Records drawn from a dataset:
━━━━━━━━━━━━━━━━━━━━━━━━━━━━━━
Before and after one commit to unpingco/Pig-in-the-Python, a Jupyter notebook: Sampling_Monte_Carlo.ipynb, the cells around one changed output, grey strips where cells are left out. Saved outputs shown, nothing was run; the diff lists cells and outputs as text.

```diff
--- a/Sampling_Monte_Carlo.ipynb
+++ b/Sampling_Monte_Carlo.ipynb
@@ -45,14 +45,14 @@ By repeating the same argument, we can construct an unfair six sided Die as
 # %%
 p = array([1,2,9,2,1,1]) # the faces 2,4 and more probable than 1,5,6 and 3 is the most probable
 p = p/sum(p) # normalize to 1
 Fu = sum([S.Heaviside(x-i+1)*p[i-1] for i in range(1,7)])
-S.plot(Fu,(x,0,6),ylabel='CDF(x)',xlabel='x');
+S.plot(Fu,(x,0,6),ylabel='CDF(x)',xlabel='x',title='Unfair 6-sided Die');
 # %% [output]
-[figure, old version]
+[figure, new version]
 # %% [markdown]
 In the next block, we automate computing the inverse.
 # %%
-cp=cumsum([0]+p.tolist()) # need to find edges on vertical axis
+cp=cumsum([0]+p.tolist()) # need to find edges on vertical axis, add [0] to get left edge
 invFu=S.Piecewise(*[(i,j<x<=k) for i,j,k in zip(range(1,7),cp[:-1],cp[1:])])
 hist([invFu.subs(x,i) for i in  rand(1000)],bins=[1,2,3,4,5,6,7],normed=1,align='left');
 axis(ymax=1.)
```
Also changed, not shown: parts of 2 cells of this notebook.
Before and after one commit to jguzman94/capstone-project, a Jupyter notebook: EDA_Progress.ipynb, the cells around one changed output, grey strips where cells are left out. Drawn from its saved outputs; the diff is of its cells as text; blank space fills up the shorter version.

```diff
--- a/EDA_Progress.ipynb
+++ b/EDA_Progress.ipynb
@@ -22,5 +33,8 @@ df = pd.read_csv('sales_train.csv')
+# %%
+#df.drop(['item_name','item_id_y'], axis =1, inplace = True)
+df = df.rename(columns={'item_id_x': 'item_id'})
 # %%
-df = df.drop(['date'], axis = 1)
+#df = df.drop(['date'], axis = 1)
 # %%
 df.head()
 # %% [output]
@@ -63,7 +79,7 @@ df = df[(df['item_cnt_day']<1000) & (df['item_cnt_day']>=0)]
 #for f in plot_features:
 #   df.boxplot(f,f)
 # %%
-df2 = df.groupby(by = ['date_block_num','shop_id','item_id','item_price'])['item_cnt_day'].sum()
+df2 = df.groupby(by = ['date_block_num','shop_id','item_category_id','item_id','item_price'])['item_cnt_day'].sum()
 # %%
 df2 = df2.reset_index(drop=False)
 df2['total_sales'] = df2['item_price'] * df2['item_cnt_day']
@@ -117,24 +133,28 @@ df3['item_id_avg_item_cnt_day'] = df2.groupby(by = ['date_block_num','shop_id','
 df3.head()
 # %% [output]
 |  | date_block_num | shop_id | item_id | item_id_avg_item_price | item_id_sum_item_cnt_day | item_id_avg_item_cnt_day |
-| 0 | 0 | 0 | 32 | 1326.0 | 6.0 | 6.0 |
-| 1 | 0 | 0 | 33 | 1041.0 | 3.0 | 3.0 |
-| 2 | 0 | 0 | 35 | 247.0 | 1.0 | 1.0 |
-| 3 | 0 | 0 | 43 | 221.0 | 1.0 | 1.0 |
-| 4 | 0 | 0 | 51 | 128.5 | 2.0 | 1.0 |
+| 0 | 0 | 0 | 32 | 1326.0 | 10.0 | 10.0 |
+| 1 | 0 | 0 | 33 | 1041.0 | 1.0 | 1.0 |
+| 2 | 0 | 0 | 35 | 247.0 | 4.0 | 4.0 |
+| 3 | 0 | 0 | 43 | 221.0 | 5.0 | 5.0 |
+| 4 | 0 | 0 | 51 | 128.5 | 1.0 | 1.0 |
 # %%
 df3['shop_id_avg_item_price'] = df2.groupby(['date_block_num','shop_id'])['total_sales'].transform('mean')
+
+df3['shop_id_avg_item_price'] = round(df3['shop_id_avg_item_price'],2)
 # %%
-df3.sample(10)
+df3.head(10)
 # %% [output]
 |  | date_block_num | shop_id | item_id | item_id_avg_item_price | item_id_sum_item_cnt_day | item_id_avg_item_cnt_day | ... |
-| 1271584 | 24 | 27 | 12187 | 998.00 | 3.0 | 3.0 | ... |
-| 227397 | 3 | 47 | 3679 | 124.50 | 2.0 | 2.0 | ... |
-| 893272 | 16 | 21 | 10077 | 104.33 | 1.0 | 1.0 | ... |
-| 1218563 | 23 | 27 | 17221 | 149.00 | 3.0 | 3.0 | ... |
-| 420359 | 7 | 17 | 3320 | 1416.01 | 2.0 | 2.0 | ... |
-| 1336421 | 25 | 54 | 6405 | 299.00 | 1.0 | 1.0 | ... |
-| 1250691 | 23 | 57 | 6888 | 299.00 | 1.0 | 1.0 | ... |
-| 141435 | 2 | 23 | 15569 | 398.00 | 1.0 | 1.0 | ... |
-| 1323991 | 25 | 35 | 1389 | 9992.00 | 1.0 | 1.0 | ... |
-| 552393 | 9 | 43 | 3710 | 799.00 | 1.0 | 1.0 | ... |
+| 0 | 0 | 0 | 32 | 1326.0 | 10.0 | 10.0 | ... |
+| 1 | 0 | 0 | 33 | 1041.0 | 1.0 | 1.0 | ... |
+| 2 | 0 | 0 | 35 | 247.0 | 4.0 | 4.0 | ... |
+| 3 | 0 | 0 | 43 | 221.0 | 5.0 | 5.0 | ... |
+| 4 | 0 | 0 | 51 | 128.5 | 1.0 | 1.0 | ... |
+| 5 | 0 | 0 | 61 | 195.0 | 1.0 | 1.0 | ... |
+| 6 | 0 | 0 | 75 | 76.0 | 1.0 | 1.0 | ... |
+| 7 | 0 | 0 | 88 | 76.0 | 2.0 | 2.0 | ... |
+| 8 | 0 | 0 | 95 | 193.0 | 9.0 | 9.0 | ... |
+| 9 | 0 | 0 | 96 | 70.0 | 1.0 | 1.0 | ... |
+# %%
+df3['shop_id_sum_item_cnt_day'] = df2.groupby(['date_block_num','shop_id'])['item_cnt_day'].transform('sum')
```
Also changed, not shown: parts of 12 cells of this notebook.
━━━━━━━━━━━━━━━━━━━━━━━━━━━━━━
For every line in the data above that has the string "need", return that line.

ANSWER SPACE:
-cp=cumsum([0]+p.tolist()) # need to find edges on vertical axis
+cp=cumsum([0]+p.tolist()) # need to find edges on vertical axis, add [0] to get left edge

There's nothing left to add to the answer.